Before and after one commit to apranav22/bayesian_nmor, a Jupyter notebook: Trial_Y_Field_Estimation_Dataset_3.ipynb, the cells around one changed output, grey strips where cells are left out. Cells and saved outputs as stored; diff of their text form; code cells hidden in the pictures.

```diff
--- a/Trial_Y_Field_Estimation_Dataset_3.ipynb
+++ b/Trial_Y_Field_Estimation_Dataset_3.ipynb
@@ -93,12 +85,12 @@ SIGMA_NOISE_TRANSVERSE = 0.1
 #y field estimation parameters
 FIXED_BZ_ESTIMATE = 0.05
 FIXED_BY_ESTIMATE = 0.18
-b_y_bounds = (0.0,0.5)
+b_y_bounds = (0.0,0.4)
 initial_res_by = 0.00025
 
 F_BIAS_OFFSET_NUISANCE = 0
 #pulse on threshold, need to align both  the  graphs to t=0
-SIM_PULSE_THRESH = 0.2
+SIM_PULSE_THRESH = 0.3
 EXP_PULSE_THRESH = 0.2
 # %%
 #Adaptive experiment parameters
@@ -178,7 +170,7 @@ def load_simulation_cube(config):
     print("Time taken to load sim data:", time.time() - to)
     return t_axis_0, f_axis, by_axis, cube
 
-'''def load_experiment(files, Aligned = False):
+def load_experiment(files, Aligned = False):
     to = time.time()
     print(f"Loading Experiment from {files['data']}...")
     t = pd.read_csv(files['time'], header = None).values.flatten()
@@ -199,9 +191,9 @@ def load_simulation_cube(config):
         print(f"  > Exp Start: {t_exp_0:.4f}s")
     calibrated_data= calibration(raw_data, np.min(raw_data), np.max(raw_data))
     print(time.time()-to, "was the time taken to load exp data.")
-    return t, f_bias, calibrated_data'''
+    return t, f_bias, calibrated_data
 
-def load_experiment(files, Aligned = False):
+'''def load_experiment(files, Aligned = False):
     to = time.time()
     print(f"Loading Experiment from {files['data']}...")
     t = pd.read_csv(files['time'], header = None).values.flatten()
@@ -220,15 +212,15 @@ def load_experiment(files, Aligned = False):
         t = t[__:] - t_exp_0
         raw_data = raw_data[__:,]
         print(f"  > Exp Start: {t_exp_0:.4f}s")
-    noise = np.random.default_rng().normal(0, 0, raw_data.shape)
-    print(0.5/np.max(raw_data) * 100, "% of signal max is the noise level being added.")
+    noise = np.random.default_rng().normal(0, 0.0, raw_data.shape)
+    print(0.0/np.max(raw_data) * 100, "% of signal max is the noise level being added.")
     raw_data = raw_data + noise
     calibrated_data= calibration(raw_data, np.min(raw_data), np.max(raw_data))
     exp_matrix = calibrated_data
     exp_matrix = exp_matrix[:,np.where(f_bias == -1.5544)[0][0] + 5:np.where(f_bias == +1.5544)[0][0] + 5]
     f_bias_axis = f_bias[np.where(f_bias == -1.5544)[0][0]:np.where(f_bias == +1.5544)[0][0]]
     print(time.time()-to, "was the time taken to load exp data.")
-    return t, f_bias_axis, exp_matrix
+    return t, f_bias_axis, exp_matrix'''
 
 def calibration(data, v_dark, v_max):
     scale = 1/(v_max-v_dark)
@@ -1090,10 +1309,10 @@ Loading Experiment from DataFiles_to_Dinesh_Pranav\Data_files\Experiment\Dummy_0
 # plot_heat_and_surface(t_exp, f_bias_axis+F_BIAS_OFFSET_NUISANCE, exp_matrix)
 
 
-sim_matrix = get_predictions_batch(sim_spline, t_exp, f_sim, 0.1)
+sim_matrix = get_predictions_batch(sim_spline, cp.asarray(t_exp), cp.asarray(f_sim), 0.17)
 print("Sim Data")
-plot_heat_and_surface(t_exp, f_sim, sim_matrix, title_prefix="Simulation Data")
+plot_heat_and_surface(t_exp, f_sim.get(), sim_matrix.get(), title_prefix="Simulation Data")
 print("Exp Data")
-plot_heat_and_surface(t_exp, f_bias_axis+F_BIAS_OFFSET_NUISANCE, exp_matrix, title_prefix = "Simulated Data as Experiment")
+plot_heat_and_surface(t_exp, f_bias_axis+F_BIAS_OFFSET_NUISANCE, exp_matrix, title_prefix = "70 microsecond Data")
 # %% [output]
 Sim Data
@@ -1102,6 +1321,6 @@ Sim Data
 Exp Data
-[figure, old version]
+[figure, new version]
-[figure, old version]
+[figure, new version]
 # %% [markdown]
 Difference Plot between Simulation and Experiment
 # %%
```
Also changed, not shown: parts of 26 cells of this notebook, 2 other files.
━━━━━━
Required action>
Please find every line in the records above that holds the word "return" and copy it.

Response>
     return t_axis_0, f_axis, by_axis, cube
-    return t, f_bias, calibrated_data'''
+    return t, f_bias, calibrated_data
-    return t, f_bias_axis, exp_matrix
+    return t, f_bias_axis, exp_matrix'''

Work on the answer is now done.